Neither do the controls in some cases. There are four different control schemes used in the game, and some work much better than others. The Wii Remote by itself plays similarly to Wii Sports Tennis except it is not as robust, and doesn’t give you any difference from a backhand and a forehand. The second option is my preferred method of play: a combination of the Wii Remote and Nunchuk. The Nunchuk’s analog stick controls your character and you swing the Wii Remote to hit the ball. Unlike the remaining control schemes (Sideways Remote and the Classic Controller), which have overly complicated ways to perform lobs and drop shots (hitting 1 and then 2 in a rhythmic fashion), the Remote-Nunchuk pairing has lobs and drops assigned to either A or B on the Remote. Nonetheless, the Sideways Remote and Classic Controller work fine.
The motion controls prove problematic at times. There is a long downtime every time you swing, during which your character goes through the motion and is then stuck in a static position. While playing the single player mode’s doubles games, I would often be competing with an erratic computer companion who would steal shots from me and cause me to get caught in swing downtime. This often kills games, since your opponents can then hit a solid shot that stumps both of you as you are left lingering in your post-swing position.
The meat and potatoes of the game are contained in the single player Superstar mode. This mode has you playing through various stages containing an overwhelming amount of mini-games and the occasional tennis match. By beating these various missions, you unlock new characters, courts and music. The stages and missions are fun (and a smile might come to your face as you unlock such stages as Chu Chu Rocket and Puyo Pop), but they’re very repetitive. There may be ten missions in a stage, but they are all basically the same mini-game with a plodding introduction as to how the game is played. Nonetheless, there is a considerable amount to do in this mode, and it should take you somewhere between five and ten hours to complete it in its entirety.

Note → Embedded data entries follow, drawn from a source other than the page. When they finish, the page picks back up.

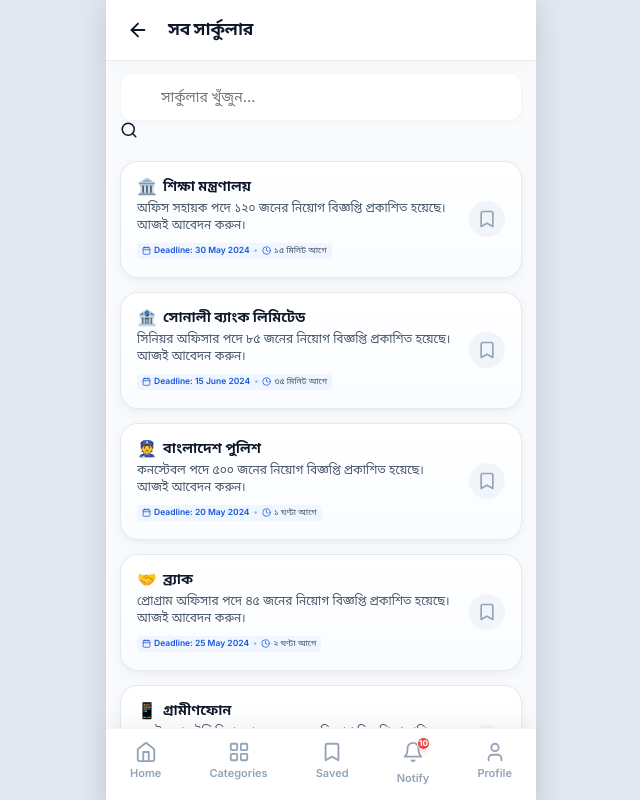
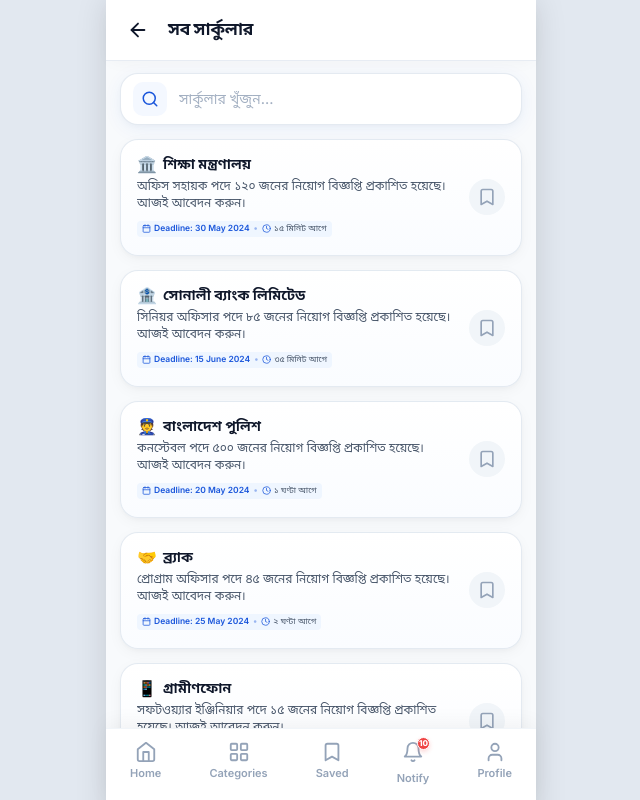
Before and after one commit to rudrodeb029/Job-Circular, a React (Vite) app: page /all-circulars in a window 1280 px wide. Shown: the top 800 px of the page, without its empty margins (319-959 px from the left). Built offline with nearby package versions, Linux system fonts and the light colour scheme; no server answers.

Commit message:
Replace custom search bar in AllCirculars with standard SearchBar component to align search icon correctly

```diff
--- a/src/pages/AllCirculars.jsx
+++ b/src/pages/AllCirculars.jsx
@@ -1,10 +1,11 @@
 import React, { useState, useMemo } from 'react';
 import { useNavigate } from 'react-router-dom';
-import { ArrowLeft, Search, Briefcase } from '../components/Icons';
+import { ArrowLeft, Briefcase } from '../components/Icons';
 import { useAppContext } from '../context/AppContext';
 import { jobs } from '../data/jobs';
 import JobCard from '../components/JobCard';
 import BottomNav from '../components/BottomNav';
+import SearchBar from '../components/SearchBar';
 
 export default function AllCirculars() {
   const navigate = useNavigate();
@@ -64,36 +65,13 @@
       </div>
 
       <div className="page-content animate-fade-in">
-        {/* Search Bar */}
-        <div style={{
-          position: 'relative',
-          marginBottom: 'var(--space-md)'
-        }}>
-          <input
-            type="text"
-            placeholder={isEn ? "Search circulars..." : "সার্কুলার খুঁজুন..."}
+        {/* Polished Modern Search Bar */}
+        <div style={{ marginBottom: 'var(--space-md)' }}>
+          <SearchBar
             value={searchQuery}
             onChange={(e) => setSearchQuery(e.target.value)}
-            style={{
-              width: '100%',
-              padding: '12px 16px 12px 40px',
-              borderRadius: '12px',
-              border: '1.5px solid var(--border-light)',
-              background: 'var(--white)',
-              color: 'var(--text-primary)',
-              fontSize: '14px',
-              fontWeight: 500,
-              outline: 'none',
-              boxShadow: '0 2px 8px rgba(0,0,0,0.02)'
-            }}
+            placeholder={isEn ? "Search circulars..." : "সার্কুলার খুঁজুন..."}
           />
-          <Search size={18} style={{
-            position: 'absolute',
-            left: '14px',
-            top: '50%',
-            transform: 'translateY(-50%)',
-            color: 'var(--text-muted)'
-          }} />
         </div>
 
         {/* Jobs List */}
```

While the tennis aspect of this game is a reproduction of the same game we’ve been playing on real courts for years, the mini-games are where Superstars Tennis really takes creative license. Sega staples such as Space Harrier, House of the Dead, and six others are given a tennis makeover. Space Harrier has you playing the shooter with a Sega character armed with a racket and balls, while House of the Dead has you turning back an endless supply of the undead with a zombie-killing tennis ball.
Not all of the mini-games are all that creative and fun, however; there are some duds in the bunch, such as the Sonic the Hedgehog game in which you frantically collect rings while dodging spiked balls and bombs. It just seems very out of place in a tennis game when the mini-game has no relevance to tennis besides the fact that it takes place on a court. While all mini-games can be played cooperatively with up to four people, it often clutters the screen with too many characters.
All in all, Sega Superstars Tennis has decent controls but suffers from a somewhat shallow tennis design. Its mini-games are definitely its highlight but once the novelty of them wears off, you’ll probably want to play the original titles rather than continue playing this one. I’d highly recommend it to Sega fans, as there is enough nostalgia to help you get though the repetitive and boring parts, but non-Sega fans won’t find enough to generate lasting interest.